Communicating Final Criteria
Once candidate criteria have been derived, and final criteria selected, it is important to be able to clearly communicate how the final criteria are protective of designated uses. This provides regulatory clarity to decision-makers, and the public, so they can have confidence that the final criteria will protect designated uses from nutrient pollution (USEPA 1998). As with estimating candidate criteria, thorough documentation of reasoning organized by clarity, transparency, reasonableness, and consistency is recommended.
- Describing the process used in selecting final criteria in a manner that is clearly understandable to and replicable by similarly positioned professionals.
- Identifying scientific conclusions separately from policy judgments.

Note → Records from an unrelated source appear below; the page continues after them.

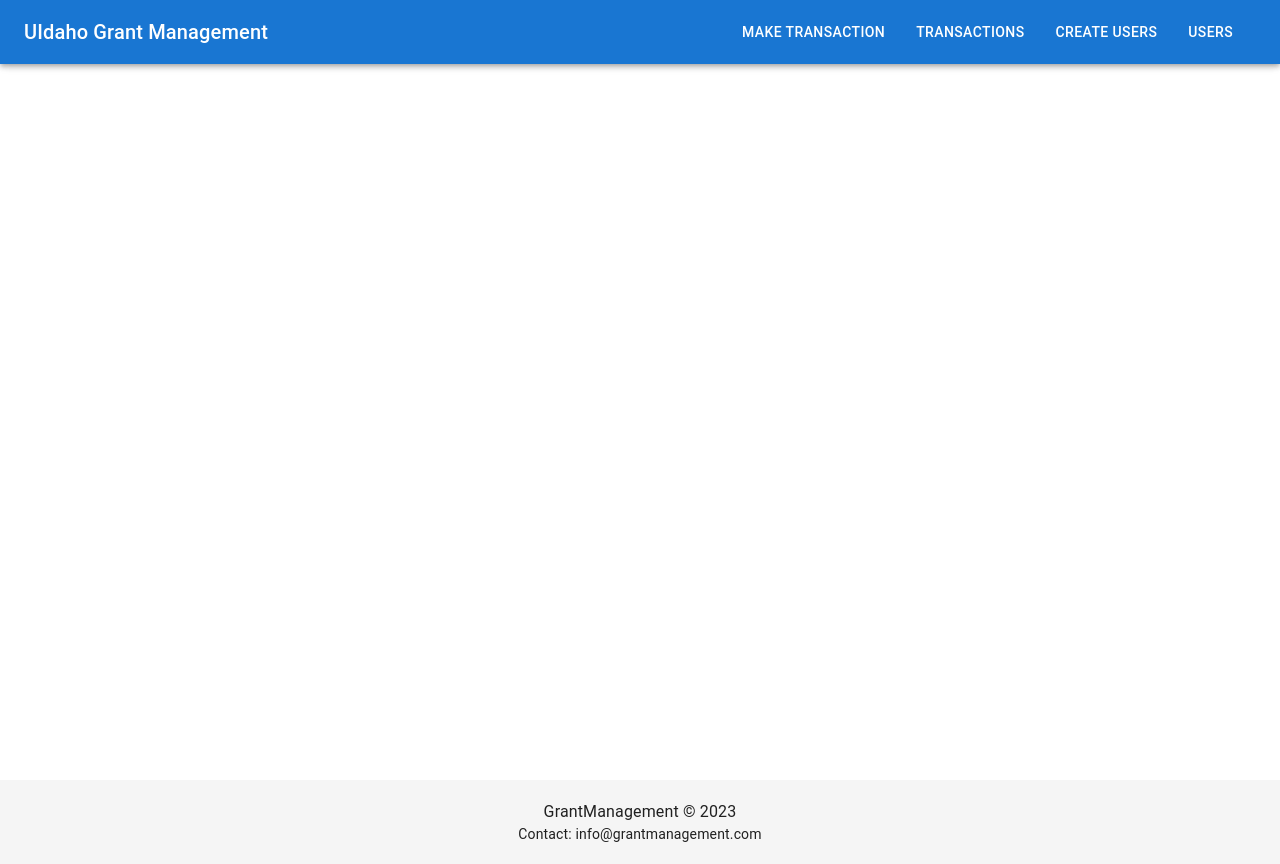
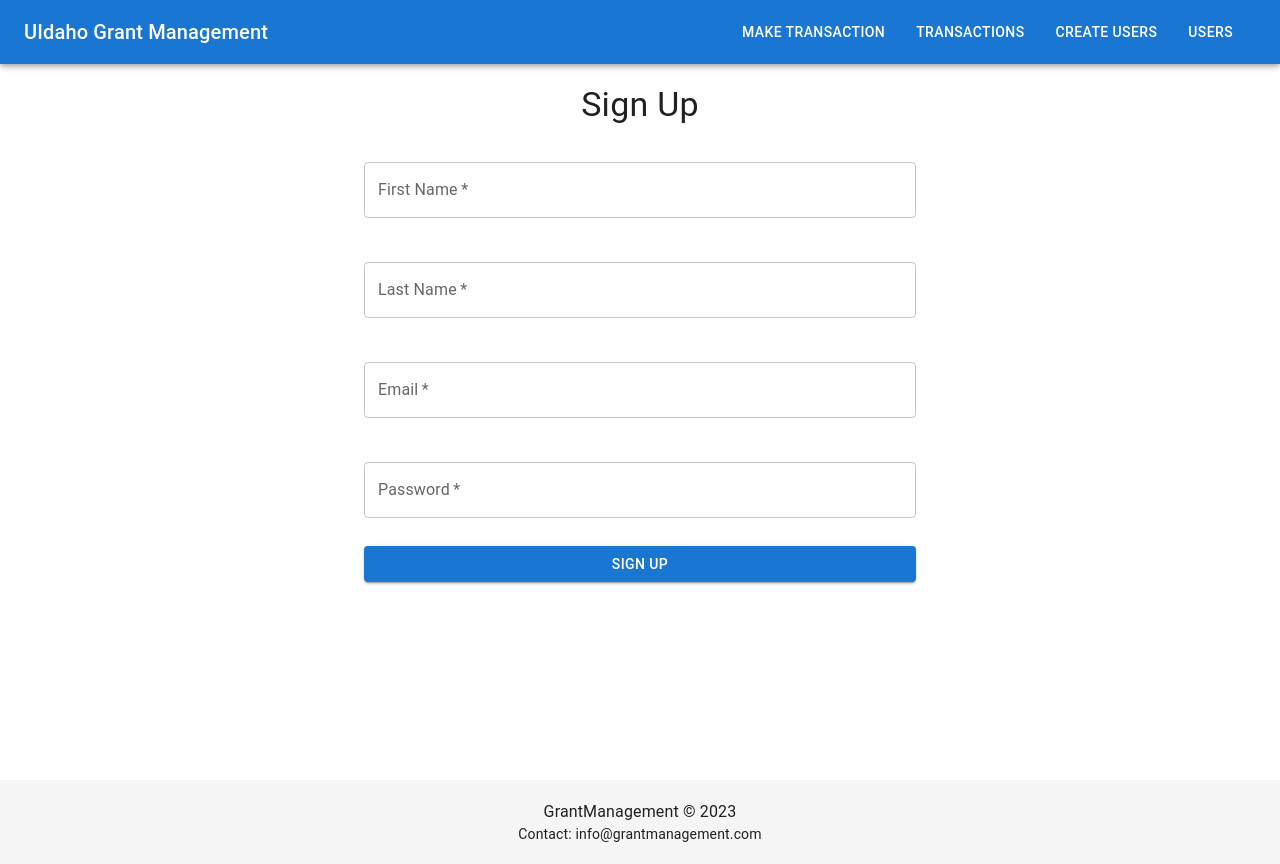
Before and after one commit to JosephPBaruch/grantManager, a React (Vite) app in the folder client/: page /sign-up in a window 1280 px wide. Built offline with nearby package versions, Linux system fonts and the light colour scheme.

Commit message:
Signup page

```diff
--- a/client/src/App.tsx
+++ b/client/src/App.tsx
@@ -8,6 +8,7 @@ import { AppBar, Toolbar, Typography, Button, CssBaseline, Container } from '@mu
 import SignIn from './Components/SignIn';
 import CreateBudget from './Components/CreateBudget';
 import Budgets from './Components/Budgets';
+import SignUp from './Components/SignUp';
 
 const useStyles = makeStyles({
   root: {
@@ -86,6 +87,7 @@ function App() {
             <Route path="/list-users" element={<ListUsers />} />
             <Route path="/users" element={<CreateUser />} />
             <Route path="/sign-in" element={<SignIn />} />
+            <Route path="/sign-up" element={<SignUp />} />
             <Route path="/create-budget" element={<CreateBudget />} />
             <Route path="/budgets" element={<Budgets />} />
           </Routes>
--- a/client/src/Components/SignUp.tsx
+++ b/client/src/Components/SignUp.tsx
@@ -0,0 +1,103 @@
+import React, { useState } from 'react';
+import { Button, TextField, Container, Typography } from '@mui/material';
+import { makeStyles } from '@mui/styles';
+import { useNavigate } from "react-router-dom";
+
+const useStyles = makeStyles({
+  form: {
+    display: 'flex',
+    flexDirection: 'column',
+    alignItems: 'center',
+    gap: '20px',
+    marginTop: '20px',
+  },
+  textField: {
+    width: '100%',
+  },
+  button: {
+    width: '100%',
+  },
+});
+
+const SignUp: React.FC = () => {
+  const classes = useStyles();
+  const navigate = useNavigate();
+  const [firstName, setFirstName] = useState('');
+  const [lastName, setLastName] = useState('');
+  const [email, setEmail] = useState('');
+  const [password, setPassword] = useState('');
+
+  const handleSubmit = (event: React.FormEvent) => {
+    event.preventDefault();
+    navigate("/sign-in");
+    // fetch('http://127.0.0.1:8080/api/users/', {
+    //   method: 'POST',
+    //   headers: {
+    //     'Content-Type': 'application/json',
+    //   },
+    //   body: JSON.stringify({ first_name: firstName, last_name: lastName, email, password }),
+    // }).then((response) => {
+    //   if (response.ok) {
+    //     console.log('User signed up!');
+    //     navigate("/sign-in");
+    //   } else {
+    //     console.error('Error signing up:', response.statusText);
+    //   }
+    // }).catch((error) => {
+    //   console.error('Error signing up:', error);
+    // });
+  };
+
+  return (
+    <Container maxWidth="sm">
+      <Typography style={{paddingTop: '20px'}} variant="h4" component="h1" gutterBottom>
+        Sign Up
+      </Typography>
+      <form onSubmit={handleSubmit} className={classes.form}>
+        <TextField
+          label="First Name"
+          value={firstName}
+          onChange={(e) => setFirstName(e.target.value)}
+          fullWidth
+          margin="normal"
+          required
+          className={classes.textField}
+        />
+        <TextField
+          label="Last Name"
+          value={lastName}
+          onChange={(e) => setLastName(e.target.value)}
+          fullWidth
+          margin="normal"
+          required
+          className={classes.textField}
+        />
+        <TextField
+          label="Email"
+          type="email"
+          value={email}
+          onChange={(e) => setEmail(e.target.value)}
+          fullWidth
+          margin="normal"
+          required
+          className={classes.textField}
+        />
+        <TextField
+          label="Password"
+          type="password"
+          value={password}
+          onChange={(e) => setPassword(e.target.value)}
+          fullWidth
+          margin="normal"
+          required
+          className={classes.textField}
+        />
+        <Button type="submit" variant="contained" color="primary" fullWidth className={classes.button}>
+          Sign Up
+        </Button>
+      </form>
+    </Container>
+  );
+};
+
+export default SignUp;
```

- Articulating differing viewpoints on judgments made.
- Explaining assumptions.
- Communicating how the scales of the criteria are protective of designated uses, which often exist year-round. For example, it is important to describe how the magnitude of the pollutant (e.g., 1 mg/L as an average concentration of total nitrogen from a site), the duration of exposure to that pollutant (e.g., 4-month growing season), and the frequency of that magnitude/exposure (e.g., not to exceed 10 percent of all sites observed) protects a given assessment endpoint from which protection of designated uses can be inferred.
- Communicating the likelihood that the estimated criteria will protect the desired designated use(s) and how that protection was inferred through the different components of the NNC development process (e.g., conceptual model, data quality, model development, criteria derivation).
- Communicating the scales of inference being made from the analysis to the population of waters of interest.
- Communicating reasonable alternatives to the decisions made.
- Communicating the degree of agreement/disagreement of estimated NNC with other published numeric nutrient thresholds in the scientific literature or state/tribal-promulgated NNC for similar water bodies.
Accounting for these considerations and communicating them to the public creates understanding and confidence in the decisions being made. It also aids state and federal practitioners tasked with implementing the criteria in other water pollution control programs (e.g., CWA sections 305(b), 303(d), 301), which is an important regulatory component of water quality standards as specified in Title 40 of the Code of Federal Regulations section 131.2.
The Role of Scientific Judgment. NNC development is a deliberative, analytical process conducted by trained scientists. Throughout the process scientists must make informed decisions based on their experience and level of expertise. In this way, NNC are the result of an additive decision-making process through which specific choices and decisions can be traced, understood, and reproduced by others. The process is not a consensus-based endeavor per se, but rather one in which scientists apply, test, and corroborate their expertise. When performed in adherence to principles of clarity, transparency, reasonableness, and consistency, it provides a scientifically defensible basis for protective criteria.
Independent peer review, another hallmark of rigorous scientific process, can be incorporated into the numeric criteria development process at any point. EPA recommends peer review because it can assure decision-makers and the public that the criteria were developed in an objective, transparent manner.
Beyond Criteria Derivation
As noted in the introduction of N-STEPS Online, the Clean Water Act authorized states and tribes to establish numeric nutrient criteria that protect designated uses from nutrient pollution. Numeric nutrient criteria can be an effective tool for preventing nutrient pollution by enhancing water quality monitoring programs, reducing management decision ambiguity, and providing stakeholders with an informed perspective on the condition of state and tribal waters.
Once adopted by states and approved by EPA, numeric nutrient criteria and state/tribal water quality standards are implemented in other state Clean Water Act activities. Numeric nutrient criteria facilitate the calculation of water quality-based effluent limits in National Pollution Discharge Elimination System (NPDES) permits to attain nutrient water quality standards and total maximum daily loads (TMDLs) to restore nutrient water quality standards in impaired waters. EPA has developed materials, in coordination with numerous partners, to assist states and authorized tribes with technical and policy information for implementing numeric nutrient criteria.
For more information, please visit:
- EPA’s Nutrient Pollution Policy and Data
- The Association of Clean Water Administrators (ACWA) has developed a companion Nutrient Toolkit page, where state materials—similar in content to the Federal materials on EPA’s toolkit site—will be housed. ACWA’s preliminary state toolkit was developed in partnership with the EPA.